#### Materials provided
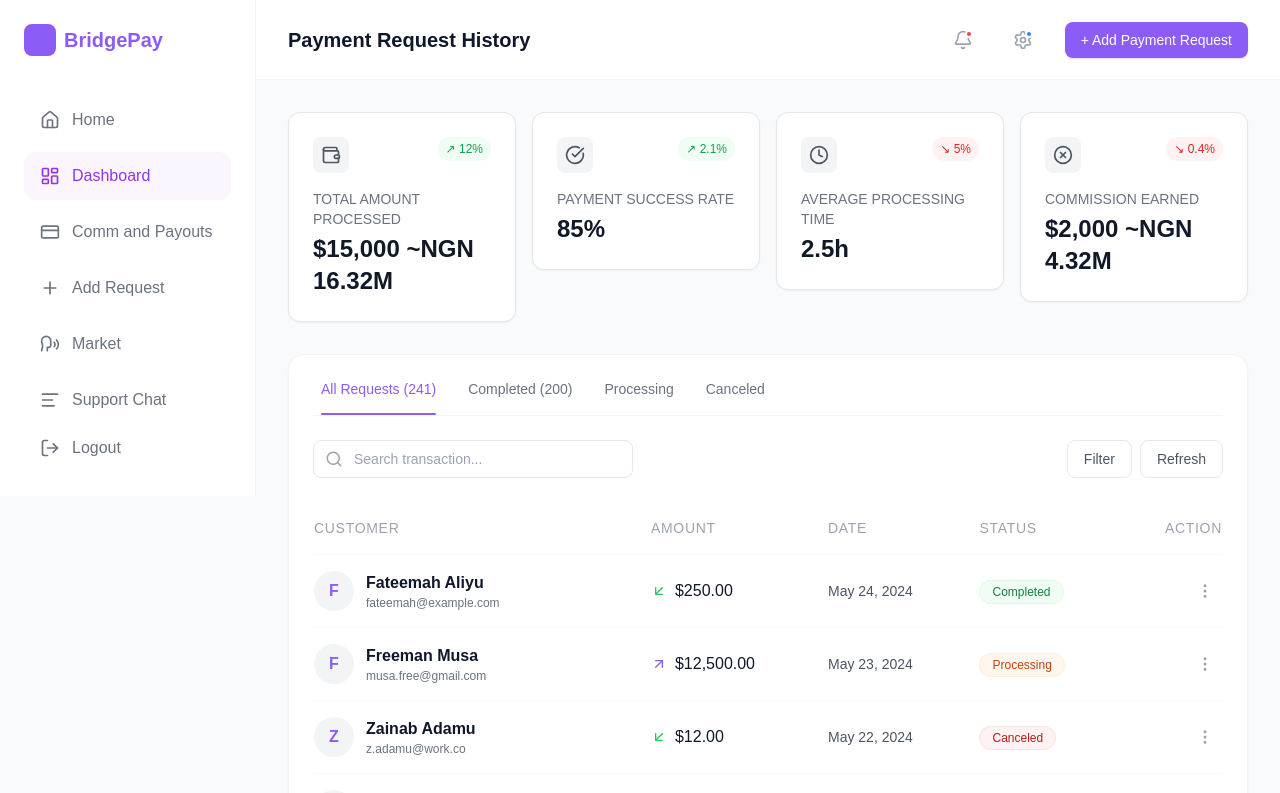
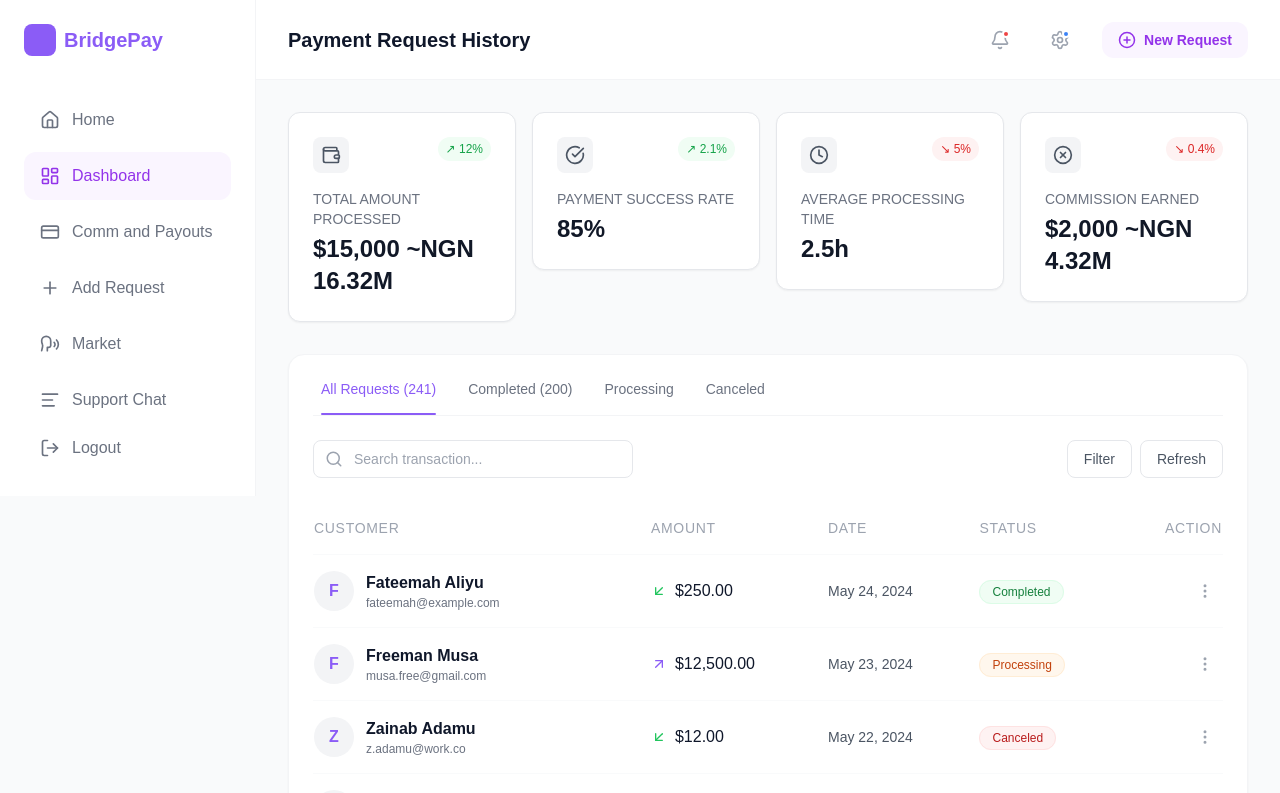
Before and after one commit to Abusadiq006/bridge-pay-dashboard, a React (Vite) app: page /dashboard in a window 1280 px wide. Shown: the top 793 px of the page. Built offline with nearby package versions, Linux system fonts and the light colour scheme; a web font is replaced by a local one.

Commit message:
Add Request Button

```diff
--- a/src/components/Header.jsx
+++ b/src/components/Header.jsx
@@ -29,9 +29,14 @@ const Header = ({ onMenuClick }) => {
           <span className="absolute top-2 right-2 w-2 h-2 bg-blue-500 rounded-full border-2 border-white"></span>
         </button>
 
-        <button className="bg-brand-purple text-white px-4 py-2 rounded-lg font-medium text-sm hover:bg-purple-700 transition-all shadow-sm shadow-purple-200">
-          + Add Payment Request
-        </button>
+        {/* Quick Add Request Button */}
+        <Link
+          to="/dashboard/add-request"
+          className="hidden sm:flex items-center gap-2 bg-purple-50 text-purple-600 px-4 py-2 rounded-xl text-sm font-semibold hover:bg-purple-100 transition-colors"
+        >
+          <PlusCircle size={18} />
+          <span>New Request</span>
+        </Link>
       </div>
     </header>
   );
```
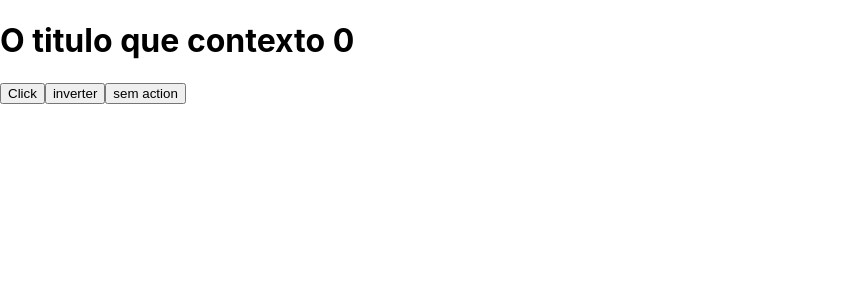
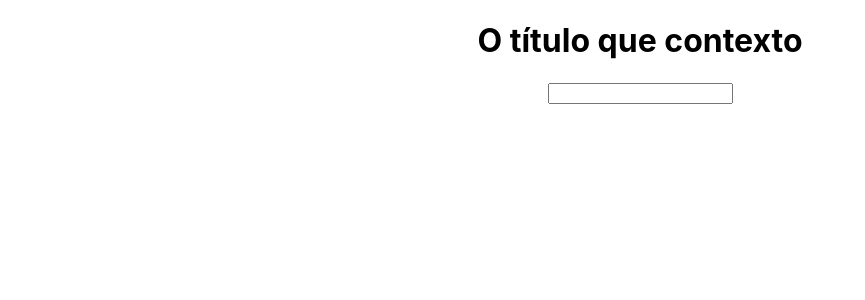
Before and after one commit to codemoises/react-hooks, a React (Create React App) app: page / in a window 1280 px wide. Shown: the top 300 px of the page, without its empty margins (0-865 px from the left). Built offline with nearby package versions, Linux system fonts and the light colour scheme.

Commit message:
useReducer + useContext

```diff
--- a/src/App.js
+++ b/src/App.js
@@ -1,41 +1,14 @@
-import { useReducer } from 'react';
 import './App.css';
-
-const globalState = {
-  title: 'O titulo que contexto',
-  body: 'O body do contexto',
-  counter: 0,
-};
-
-const reducer = (state, action) => {
-  switch (action.type) {
-    case 'muda': {
-      console.log('Chamou muda com', action.payload);
-      return { ...state, title: action.payload };
-    }
-    case 'inverter': {
-      console.log('Chamou inverter');
-      const { title } = state;
-      return { ...state, title: title.split('').reverse().join('') };
-    }
-  }
-  console.log('nenhuma action encontrada');
-  return { ...state };
-};
+import { AppContext } from './contexts/AppContext';
+import { H1 } from './components/H1';
 
 function App() {
-  const [state, dispatch] = useReducer(reducer, globalState);
-  const { counter, title, body } = state;
-
   return (
-    <div>
-      <h1>
-        {title} {counter}
-      </h1>
-      <button onClick={() => dispatch({ type: 'muda', payload: new Date().toLocaleString('pt-BR') })}>Click</button>
-      <button onClick={() => dispatch({ type: 'inverter' })}>inverter</button>
-      <button onClick={() => dispatch({ type: 'qlqr coisa' })}>sem action</button>
-    </div>
+    <AppContext>
+      <div className="App">
+        <H1 />
+      </div>
+    </AppContext>
   );
 }
 
--- a/src/components/H1/index.jsx
+++ b/src/components/H1/index.jsx
@@ -1,14 +1,15 @@
-import { useContext } from 'react';
-import { GlobalContext } from '../../contexts/AppContext';
+import { useContext, useRef } from 'react';
+import { Context } from '../../contexts/AppContext';
+
 // eslint-disable-next-line
 export const H1 = () => {
-  const theContext = useContext(GlobalContext);
-  const {
-    contextState: { title, counter },
-  } = theContext;
+  const context = useContext(Context);
+  const inputRef = useRef();
+
   return (
-    <h1>
-      {title} {counter}
-    </h1>
+    <>
+      <h1 onClick={() => context.changeTitle(inputRef.current.value)}> {context.state.title}</h1>
+      <input type="text" ref={inputRef} />
+    </>
   );
 };
--- a/src/contexts/AppContext/data.js
+++ b/src/contexts/AppContext/data.js
@@ -1,5 +1,5 @@
 export const globalState = {
-  title: 'O titulo que contexto',
+  title: 'O título que contexto',
   body: 'O body do context',
   counter: 0,
 };
--- a/src/contexts/AppContext/index.jsx
+++ b/src/contexts/AppContext/index.jsx
@@ -1,12 +1,35 @@
-import { createContext, useState } from 'react';
+import P from 'prop-types';
+import { createContext, useReducer, useState } from 'react';
 import { globalState } from './data';
 
-export const GlobalContext = createContext();
+const actions = {
+  CHANGE_TITLE: 'CHANGE_TITLE',
+};
 
+// reducer.js
+export const reducer = (state, action) => {
+  switch (action.type) {
+    case actions.CHANGE_TITLE: {
+      console.log('Mudar título');
+      return { ...state, title: action.payload };
+    }
+  }
+  return { ...state };
+};
+
+export const Context = createContext();
 // eslint-disable-next-line
-export const AppContext = (props) => {
-  const [contextState, setState] = useState(globalState);
+export const AppContext = ({ children }) => {
+  const [state, dispatch] = useReducer(reducer, globalState);
+
+  const changeTitle = (payload) => {
+    dispatch({ type: actions.CHANGE_TITLE, payload });
+  };
 
   // eslint-disable-next-line
-  return <GlobalContext.Provider value={{ contextState, setState }}>{props.children}</GlobalContext.Provider>;
+  return <Context.Provider value={{ state, changeTitle }}>{children}</Context.Provider>;
 };
+
+AppContext.protoTypes = {
+  children: P.node,
+};
```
########
• Exercise description: Give the data above back unchanged, except for the pictures.

• Response to the task:
Before and after one commit to Abusadiq006/bridge-pay-dashboard, a React (Vite) app: page /dashboard in a window 1280 px wide. Shown: the top 793 px of the page. Built offline with nearby package versions, Linux system fonts and the light colour scheme; a web font is replaced by a local one.

Commit message:
Add Request Button

```diff
--- a/src/components/Header.jsx
+++ b/src/components/Header.jsx
@@ -29,9 +29,14 @@ const Header = ({ onMenuClick }) => {
           <span className="absolute top-2 right-2 w-2 h-2 bg-blue-500 rounded-full border-2 border-white"></span>
         </button>
 
-        <button className="bg-brand-purple text-white px-4 py-2 rounded-lg font-medium text-sm hover:bg-purple-700 transition-all shadow-sm shadow-purple-200">
-          + Add Payment Request
-        </button>
+        {/* Quick Add Request Button */}
+        <Link
+          to="/dashboard/add-request"
+          className="hidden sm:flex items-center gap-2 bg-purple-50 text-purple-600 px-4 py-2 rounded-xl text-sm font-semibold hover:bg-purple-100 transition-colors"
+        >
+          <PlusCircle size={18} />
+          <span>New Request</span>
+        </Link>
       </div>
     </header>
   );
```
Before and after one commit to codemoises/react-hooks, a React (Create React App) app: page / in a window 1280 px wide. Shown: the top 300 px of the page, without its empty margins (0-865 px from the left). Built offline with nearby package versions, Linux system fonts and the light colour scheme.

Commit message:
useReducer + useContext

```diff
--- a/src/App.js
+++ b/src/App.js
@@ -1,41 +1,14 @@
-import { useReducer } from 'react';
 import './App.css';
-
-const globalState = {
-  title: 'O titulo que contexto',
-  body: 'O body do contexto',
-  counter: 0,
-};
-
-const reducer = (state, action) => {
-  switch (action.type) {
-    case 'muda': {
-      console.log('Chamou muda com', action.payload);
-      return { ...state, title: action.payload };
-    }
-    case 'inverter': {
-      console.log('Chamou inverter');
-      const { title } = state;
-      return { ...state, title: title.split('').reverse().join('') };
-    }
-  }
-  console.log('nenhuma action encontrada');
-  return { ...state };
-};
+import { AppContext } from './contexts/AppContext';
+import { H1 } from './components/H1';
 
 function App() {
-  const [state, dispatch] = useReducer(reducer, globalState);
-  const { counter, title, body } = state;
-
   return (
-    <div>
-      <h1>
-        {title} {counter}
-      </h1>
-      <button onClick={() => dispatch({ type: 'muda', payload: new Date().toLocaleString('pt-BR') })}>Click</button>
-      <button onClick={() => dispatch({ type: 'inverter' })}>inverter</button>
-      <button onClick={() => dispatch({ type: 'qlqr coisa' })}>sem action</button>
-    </div>
+    <AppContext>
+      <div className="App">
+        <H1 />
+      </div>
+    </AppContext>
   );
 }
 
--- a/src/components/H1/index.jsx
+++ b/src/components/H1/index.jsx
@@ -1,14 +1,15 @@
-import { useContext } from 'react';
-import { GlobalContext } from '../../contexts/AppContext';
+import { useContext, useRef } from 'react';
+import { Context } from '../../contexts/AppContext';
+
 // eslint-disable-next-line
 export const H1 = () => {
-  const theContext = useContext(GlobalContext);
-  const {
-    contextState: { title, counter },
-  } = theContext;
+  const context = useContext(Context);
+  const inputRef = useRef();
+
   return (
-    <h1>
-      {title} {counter}
-    </h1>
+    <>
+      <h1 onClick={() => context.changeTitle(inputRef.current.value)}> {context.state.title}</h1>
+      <input type="text" ref={inputRef} />
+    </>
   );
 };
--- a/src/contexts/AppContext/data.js
+++ b/src/contexts/AppContext/data.js
@@ -1,5 +1,5 @@
 export const globalState = {
-  title: 'O titulo que contexto',
+  title: 'O título que contexto',
   body: 'O body do context',
   counter: 0,
 };
--- a/src/contexts/AppContext/index.jsx
+++ b/src/contexts/AppContext/index.jsx
@@ -1,12 +1,35 @@
-import { createContext, useState } from 'react';
+import P from 'prop-types';
+import { createContext, useReducer, useState } from 'react';
 import { globalState } from './data';
 
-export const GlobalContext = createContext();
+const actions = {
+  CHANGE_TITLE: 'CHANGE_TITLE',
+};
 
+// reducer.js
+export const reducer = (state, action) => {
+  switch (action.type) {
+    case actions.CHANGE_TITLE: {
+      console.log('Mudar título');
+      return { ...state, title: action.payload };
+    }
+  }
+  return { ...state };
+};
+
+export const Context = createContext();
 // eslint-disable-next-line
-export const AppContext = (props) => {
-  const [contextState, setState] = useState(globalState);
+export const AppContext = ({ children }) => {
+  const [state, dispatch] = useReducer(reducer, globalState);
+
+  const changeTitle = (payload) => {
+    dispatch({ type: actions.CHANGE_TITLE, payload });
+  };
 
   // eslint-disable-next-line
-  return <GlobalContext.Provider value={{ contextState, setState }}>{props.children}</GlobalContext.Provider>;
+  return <Context.Provider value={{ state, changeTitle }}>{children}</Context.Provider>;
 };
+
+AppContext.protoTypes = {
+  children: P.node,
+};
```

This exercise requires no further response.